● **WORK INSTRUCTION**: Copy the records below exactly, leaving out every picture.
DATA UNDER STUDY: Begin
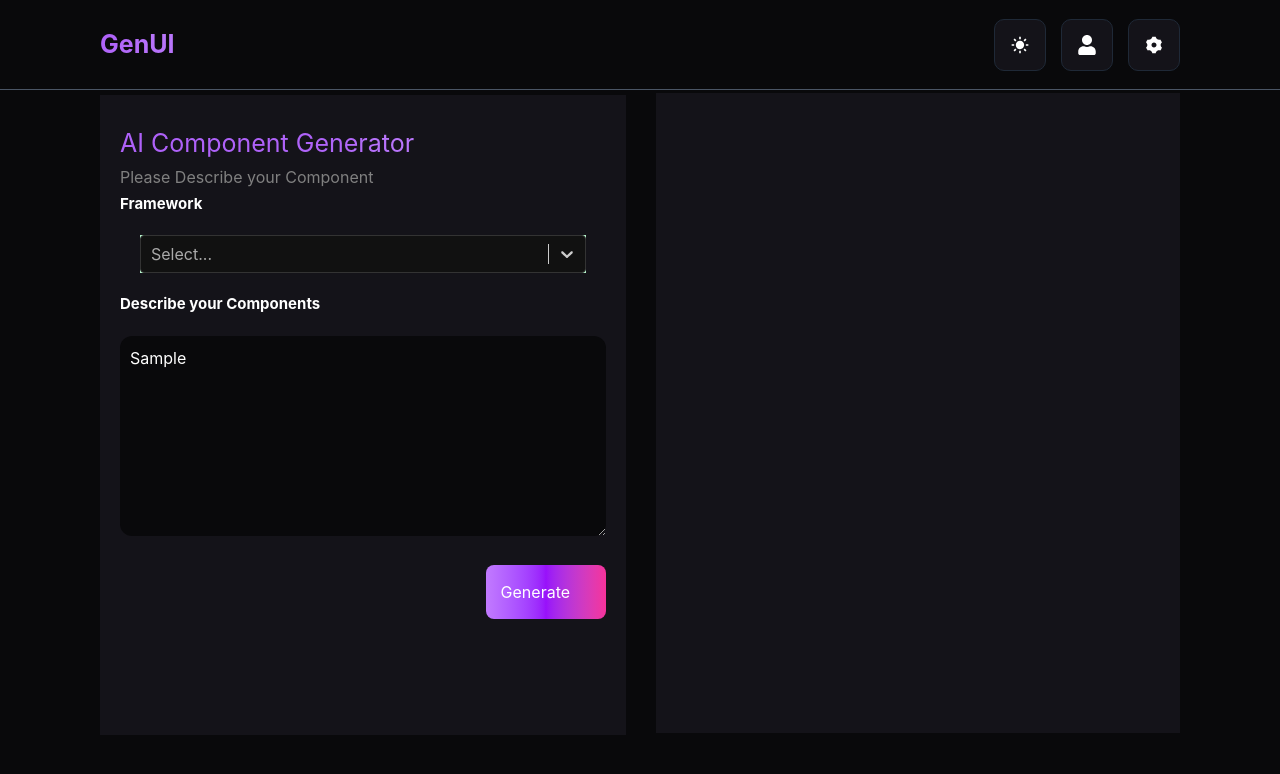
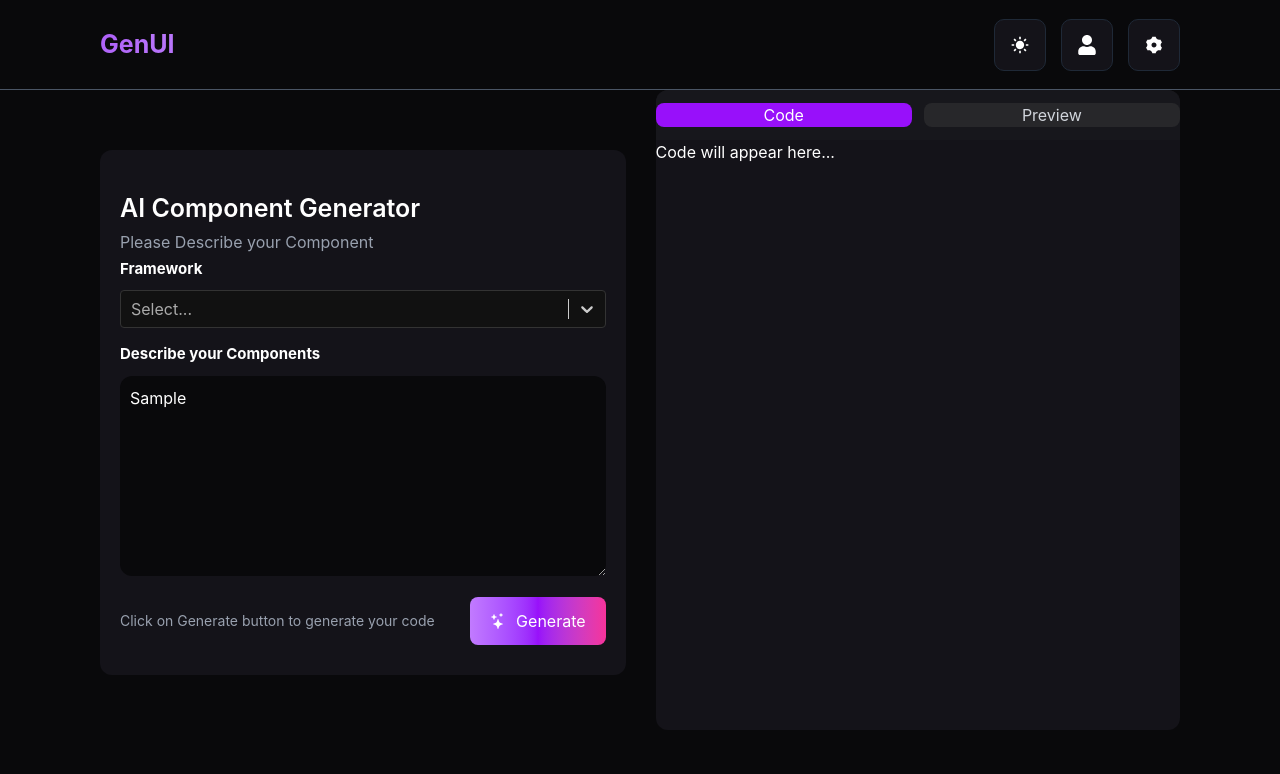
Before and after one commit to Ankit-tiwarii01/Prompt2UI, a React (Vite) app in the folder Prompt2UI/: page / in a window 1280 px wide. Both pictures are taken after typing "Sample", "Sample" into the empty fields and a click on the button "Generate". Shown: the top 774 px of the page. Built offline with nearby package versions, Linux system fonts and the light colour scheme.

Commit message:
Main UI design Completed

```diff
--- a/Prompt2UI/src/pages/home.jsx
+++ b/Prompt2UI/src/pages/home.jsx
@@ -1,30 +1,43 @@
-import React from 'react'
-import Navbar from '../components/Navbar'
-import Select from 'react-select';
+import React, { useState } from "react";
+import Navbar from "../components/Navbar";
+import Select from "react-select";
+import { BsStars } from "react-icons/bs";
+import { HiOutlineCode } from "react-icons/hi";
 
 const Home = () => {
+  const [outputScreen, setOutputScreen] = useState(false);
+  const [tab, setTab] = useState(1);
 
   const options = [
-  { value: 'html-css', label: 'HTML+CSS' },
-  { value: 'html-tailwind', label: 'HTML+Tailwind CSS' },
-  { value: 'html-bootstarp', label: 'HTML+Bootstarp' },
-  { value: 'html-css-js', label: 'HTML+CSS+js' },
-  { value: 'html-tailwind-bootstarp', label: 'HTML+Tailwind+BOOTstarp' },
-];
+    { value: "html-css", label: "HTML+CSS" },
+    { value: "html-tailwind", label: "HTML+Tailwind CSS" },
+    { value: "html-bootstarp", label: "HTML+Bootstarp" },
+    { value: "html-css-js", label: "HTML+CSS+js" },
+    { value: "html-tailwind-bootstarp", label: "HTML+Tailwind+BooTstarp" },
+  ];
+
   return (
     <>
       <Navbar />
 
       <div className="flex items-center justify-between px-[100px] gap-[30px]">
 
-        <div className="w-[50%] h-[80vh] bg-[#141319] mt-[5px] p-[20px]">
-          <h3 className="text-[25px] Font-semibold sp-text mt-[10px]">
+        {/* LEFT */}
+        <div className="w-[50%] py-[30px] rounded-xl bg-[#141319] mt-[5px] p-[20px]">
+          <h3 className="text-[25px] font-semibold text-white mt-[10px]">
             AI Component Generator
           </h3>
-          <p className="text-[gray] mt-[2px] text-[16px]">Please Describe your Component  </p>
-          <p className='text-[15px] font-[700] mt-[4px]'>Framework</p>
+
+          <p className="text-gray-400 mt-[2px] text-[16px]">
+            Please Describe your Component
+          </p>
+
+          <p className="text-[15px] font-[700] mt-[4px] text-white">
+            Framework
+          </p>
+
           <Select
-            className='m-[20px] bg-green-200'
+            className="mt-[10px]"
             options={options}
             styles={{
               control: (base) => ({
@@ -33,39 +46,101 @@ const Home = () => {
                 borderColor: "#333",
                 color: "#fff",
                 boxShadow: "none",
-                "&:hover": { borderColor: "#555" }
               }),
               menu: (base) => ({
                 ...base,
                 backgroundColor: "#111",
-                color: "#fff"
               }),
               option: (base, state) => ({
                 ...base,
                 backgroundColor: state.isSelected
                   ? "#333"
                   : state.isFocused
-                    ? "#222"
-                    : "#111",
+                  ? "#222"
+                  : "#111",
                 color: "#fff",
-                "&:active": { backgroundColor: "#444" }
               }),
               singleValue: (base) => ({ ...base, color: "#fff" }),
               placeholder: (base) => ({ ...base, color: "#aaa" }),
-              input: (base) => ({ ...base, color: "#fff" })
+              input: (base) => ({ ...base, color: "#fff" }),
             }}
+          />
 
-          />
-          <p className='text-[15px] font-[700] mt-[5px]'>Describe your Components</p>
-          <textarea className='w-full min-h-[200px] rounded-xl bg-[#09090B] mt-[20px] p-[10px]' placeholder='Describe your component in Detail...'></textarea>
-          <button className='generate flex items-center p-[15px] rounded-lg border-0 bg-gradient-to-r from-purple-400 via-purple-600 to-pink-500 mt-[23px] ml-auto min-w-[120px]'>Generate</button>
+          <p className="text-[15px] font-[700] mt-[15px] text-white">
+            Describe your Components
+          </p>
+
+          <textarea
+            className="w-full min-h-[200px] rounded-xl bg-[#09090B] mt-[10px] p-[10px] text-white"
+            placeholder="Describe your component in Detail..."
+          ></textarea>
+
+          <div className="flex items-center justify-between mt-[15px]">
+            <p className="text-gray-400 text-[14px]">
+              Click on Generate button to generate your code
+            </p>
+
+            <button
+              onClick={() => setOutputScreen(true)}
+              className="flex items-center p-[12px] rounded-lg bg-gradient-to-r from-purple-400 via-purple-600 to-pink-500 px-[20px] gap-[10px] hover:opacity-[0.8] transition"
+            >
+              <BsStars />
+              Generate
+            </button>
+          </div>
         </div>
 
-        <div className="w-[50%] h-[80vh] bg-[#141319]"></div>
+        {/* RIGHT */}
+        <div className="w-[50%] h-[80vh] bg-[#141319] rounded-xl overflow-hidden">
 
+          {!outputScreen ? (
+            <div className="w-full h-full flex items-center justify-center flex-col">
+              <div className="w-[70px] h-[70px] flex items-center justify-center text-[30px] rounded-full bg-gradient-to-r from-purple-400 to-purple-600">
+                <HiOutlineCode className="text-white" />
+              </div>
+
+              <p className="text-[16px] text-gray-400 mt-3">
+                Your component & code will appear here.
+              </p>
+            </div>
+          ) : (
+            <>
+              {/* Tabs */}
+              <div className="bg-[#17171C] w-full h-[50px] flex items-center gap-3 px-3">
+                <button
+                  onClick={() => setTab(1)}
+                  className={`w-1/2 py-2 rounded-lg ${
+                    tab === 1
+                      ? "bg-purple-600 text-white"
+                      : "bg-zinc-800 text-gray-300"
+                  }`}
+                >
+                  Code
+                </button>
+
+                <button
+                  onClick={() => setTab(2)}
+                  className={`w-1/2 py-2 rounded-lg ${
+                    tab === 2
+                      ? "bg-purple-600 text-white"
+                      : "bg-zinc-800 text-gray-300"
+                  }`}
+                >
+                  Preview
+                </button>
+              </div>
+
+              {/* Content */}
+              <div className="p-5 text-white">
+                {tab === 1 ? <p>Code will appear here...</p> : <p>Preview here...</p>}
+              </div>
+            </>
+          )}
+
+        </div>
       </div>
     </>
-  )
-}
+  );
+};
 
-export default Home
+export default Home;
```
DATA UNDER STUDY: End
● **PROBLEM SOLUTION**:
Before and after one commit to Ankit-tiwarii01/Prompt2UI, a React (Vite) app in the folder Prompt2UI/: page / in a window 1280 px wide. Both pictures are taken after typing "Sample", "Sample" into the empty fields and a click on the button "Generate". Shown: the top 774 px of the page. Built offline with nearby package versions, Linux system fonts and the light colour scheme.

Commit message:
Main UI design Completed

```diff
--- a/Prompt2UI/src/pages/home.jsx
+++ b/Prompt2UI/src/pages/home.jsx
@@ -1,30 +1,43 @@
-import React from 'react'
-import Navbar from '../components/Navbar'
-import Select from 'react-select';
+import React, { useState } from "react";
+import Navbar from "../components/Navbar";
+import Select from "react-select";
+import { BsStars } from "react-icons/bs";
+import { HiOutlineCode } from "react-icons/hi";
 
 const Home = () => {
+  const [outputScreen, setOutputScreen] = useState(false);
+  const [tab, setTab] = useState(1);
 
   const options = [
-  { value: 'html-css', label: 'HTML+CSS' },
-  { value: 'html-tailwind', label: 'HTML+Tailwind CSS' },
-  { value: 'html-bootstarp', label: 'HTML+Bootstarp' },
-  { value: 'html-css-js', label: 'HTML+CSS+js' },
-  { value: 'html-tailwind-bootstarp', label: 'HTML+Tailwind+BOOTstarp' },
-];
+    { value: "html-css", label: "HTML+CSS" },
+    { value: "html-tailwind", label: "HTML+Tailwind CSS" },
+    { value: "html-bootstarp", label: "HTML+Bootstarp" },
+    { value: "html-css-js", label: "HTML+CSS+js" },
+    { value: "html-tailwind-bootstarp", label: "HTML+Tailwind+BooTstarp" },
+  ];
+
   return (
     <>
       <Navbar />
 
       <div className="flex items-center justify-between px-[100px] gap-[30px]">
 
-        <div className="w-[50%] h-[80vh] bg-[#141319] mt-[5px] p-[20px]">
-          <h3 className="text-[25px] Font-semibold sp-text mt-[10px]">
+        {/* LEFT */}
+        <div className="w-[50%] py-[30px] rounded-xl bg-[#141319] mt-[5px] p-[20px]">
+          <h3 className="text-[25px] font-semibold text-white mt-[10px]">
             AI Component Generator
           </h3>
-          <p className="text-[gray] mt-[2px] text-[16px]">Please Describe your Component  </p>
-          <p className='text-[15px] font-[700] mt-[4px]'>Framework</p>
+
+          <p className="text-gray-400 mt-[2px] text-[16px]">
+            Please Describe your Component
+          </p>
+
+          <p className="text-[15px] font-[700] mt-[4px] text-white">
+            Framework
+          </p>
+
           <Select
-            className='m-[20px] bg-green-200'
+            className="mt-[10px]"
             options={options}
             styles={{
               control: (base) => ({
@@ -33,39 +46,101 @@ const Home = () => {
                 borderColor: "#333",
                 color: "#fff",
                 boxShadow: "none",
-                "&:hover": { borderColor: "#555" }
               }),
               menu: (base) => ({
                 ...base,
                 backgroundColor: "#111",
-                color: "#fff"
               }),
               option: (base, state) => ({
                 ...base,
                 backgroundColor: state.isSelected
                   ? "#333"
                   : state.isFocused
-                    ? "#222"
-                    : "#111",
+                  ? "#222"
+                  : "#111",
                 color: "#fff",
-                "&:active": { backgroundColor: "#444" }
               }),
               singleValue: (base) => ({ ...base, color: "#fff" }),
               placeholder: (base) => ({ ...base, color: "#aaa" }),
-              input: (base) => ({ ...base, color: "#fff" })
+              input: (base) => ({ ...base, color: "#fff" }),
             }}
+          />
 
-          />
-          <p className='text-[15px] font-[700] mt-[5px]'>Describe your Components</p>
-          <textarea className='w-full min-h-[200px] rounded-xl bg-[#09090B] mt-[20px] p-[10px]' placeholder='Describe your component in Detail...'></textarea>
-          <button className='generate flex items-center p-[15px] rounded-lg border-0 bg-gradient-to-r from-purple-400 via-purple-600 to-pink-500 mt-[23px] ml-auto min-w-[120px]'>Generate</button>
+          <p className="text-[15px] font-[700] mt-[15px] text-white">
+            Describe your Components
+          </p>
+
+          <textarea
+            className="w-full min-h-[200px] rounded-xl bg-[#09090B] mt-[10px] p-[10px] text-white"
+            placeholder="Describe your component in Detail..."
+          ></textarea>
+
+          <div className="flex items-center justify-between mt-[15px]">
+            <p className="text-gray-400 text-[14px]">
+              Click on Generate button to generate your code
+            </p>
+
+            <button
+              onClick={() => setOutputScreen(true)}
+              className="flex items-center p-[12px] rounded-lg bg-gradient-to-r from-purple-400 via-purple-600 to-pink-500 px-[20px] gap-[10px] hover:opacity-[0.8] transition"
+            >
+              <BsStars />
+              Generate
+            </button>
+          </div>
         </div>
 
-        <div className="w-[50%] h-[80vh] bg-[#141319]"></div>
+        {/* RIGHT */}
+        <div className="w-[50%] h-[80vh] bg-[#141319] rounded-xl overflow-hidden">
 
+          {!outputScreen ? (
+            <div className="w-full h-full flex items-center justify-center flex-col">
+              <div className="w-[70px] h-[70px] flex items-center justify-center text-[30px] rounded-full bg-gradient-to-r from-purple-400 to-purple-600">
+                <HiOutlineCode className="text-white" />
+              </div>
+
+              <p className="text-[16px] text-gray-400 mt-3">
+                Your component & code will appear here.
+              </p>
+            </div>
+          ) : (
+            <>
+              {/* Tabs */}
+              <div className="bg-[#17171C] w-full h-[50px] flex items-center gap-3 px-3">
+                <button
+                  onClick={() => setTab(1)}
+                  className={`w-1/2 py-2 rounded-lg ${
+                    tab === 1
+                      ? "bg-purple-600 text-white"
+                      : "bg-zinc-800 text-gray-300"
+                  }`}
+                >
+                  Code
+                </button>
+
+                <button
+                  onClick={() => setTab(2)}
+                  className={`w-1/2 py-2 rounded-lg ${
+                    tab === 2
+                      ? "bg-purple-600 text-white"
+                      : "bg-zinc-800 text-gray-300"
+                  }`}
+                >
+                  Preview
+                </button>
+              </div>
+
+              {/* Content */}
+              <div className="p-5 text-white">
+                {tab === 1 ? <p>Code will appear here...</p> : <p>Preview here...</p>}
+              </div>
+            </>
+          )}
+
+        </div>
       </div>
     </>
-  )
-}
+  );
+};
 
-export default Home
+export default Home;
```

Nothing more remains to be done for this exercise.